BEGIN Data section

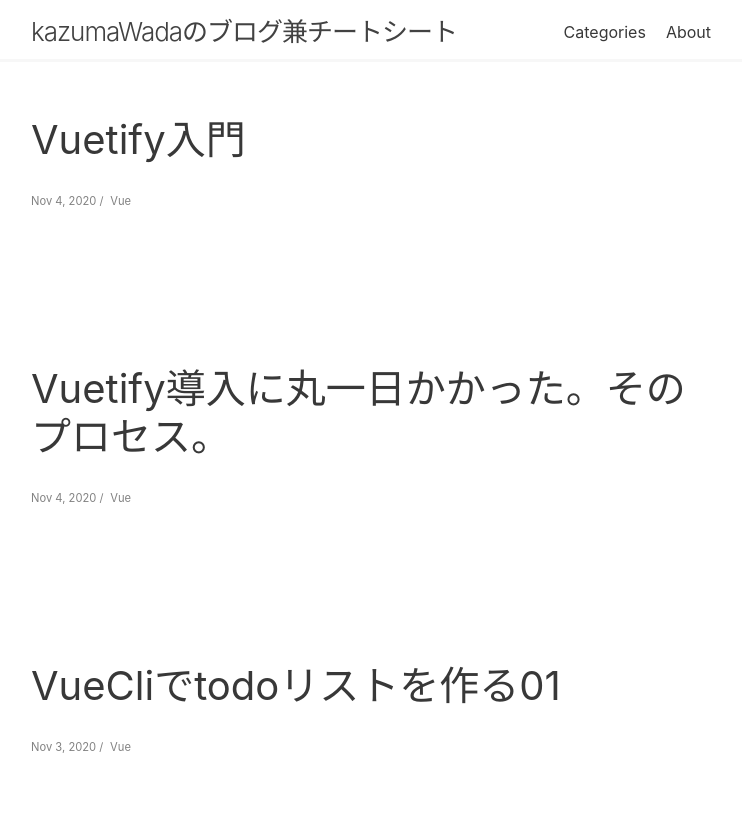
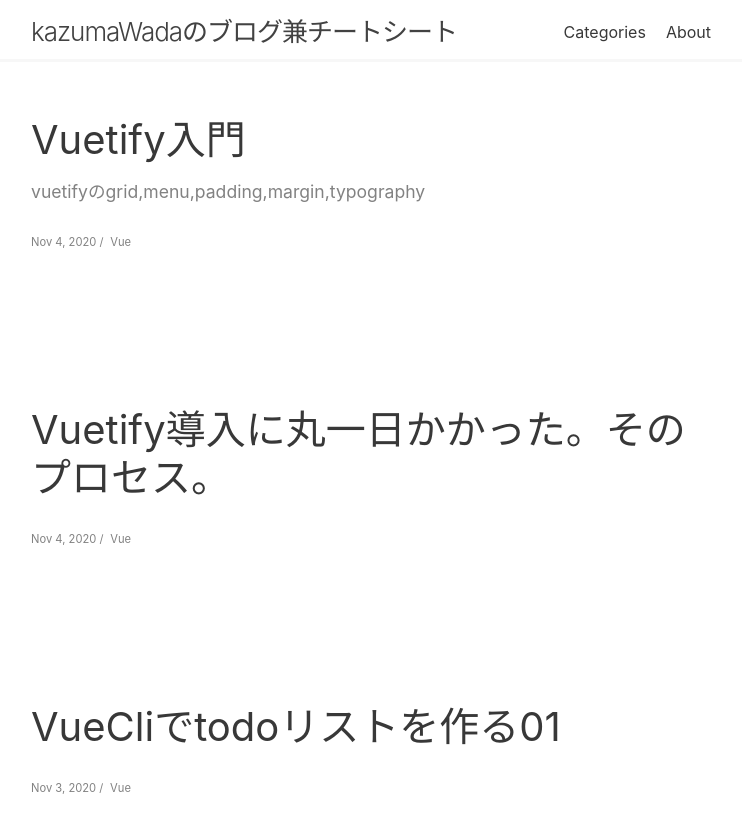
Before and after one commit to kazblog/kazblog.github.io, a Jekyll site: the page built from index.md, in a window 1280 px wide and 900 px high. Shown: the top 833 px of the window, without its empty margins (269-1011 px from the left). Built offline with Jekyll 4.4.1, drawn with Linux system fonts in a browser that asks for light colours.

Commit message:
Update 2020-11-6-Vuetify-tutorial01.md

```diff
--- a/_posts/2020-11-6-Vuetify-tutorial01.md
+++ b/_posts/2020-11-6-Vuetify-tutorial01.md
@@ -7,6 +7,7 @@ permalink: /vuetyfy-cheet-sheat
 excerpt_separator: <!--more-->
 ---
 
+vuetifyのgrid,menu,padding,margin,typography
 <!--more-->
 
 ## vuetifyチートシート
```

END Data section

▶ [Exercise description] Could you repeat the data exactly, omitting its pictures?

▶ [Response for this exercise]
Before and after one commit to kazblog/kazblog.github.io, a Jekyll site: the page built from index.md, in a window 1280 px wide and 900 px high. Shown: the top 833 px of the window, without its empty margins (269-1011 px from the left). Built offline with Jekyll 4.4.1, drawn with Linux system fonts in a browser that asks for light colours.

Commit message:
Update 2020-11-6-Vuetify-tutorial01.md

```diff
--- a/_posts/2020-11-6-Vuetify-tutorial01.md
+++ b/_posts/2020-11-6-Vuetify-tutorial01.md
@@ -7,6 +7,7 @@ permalink: /vuetyfy-cheet-sheat
 excerpt_separator: <!--more-->
 ---
 
+vuetifyのgrid,menu,padding,margin,typography
 <!--more-->
 
 ## vuetifyチートシート
```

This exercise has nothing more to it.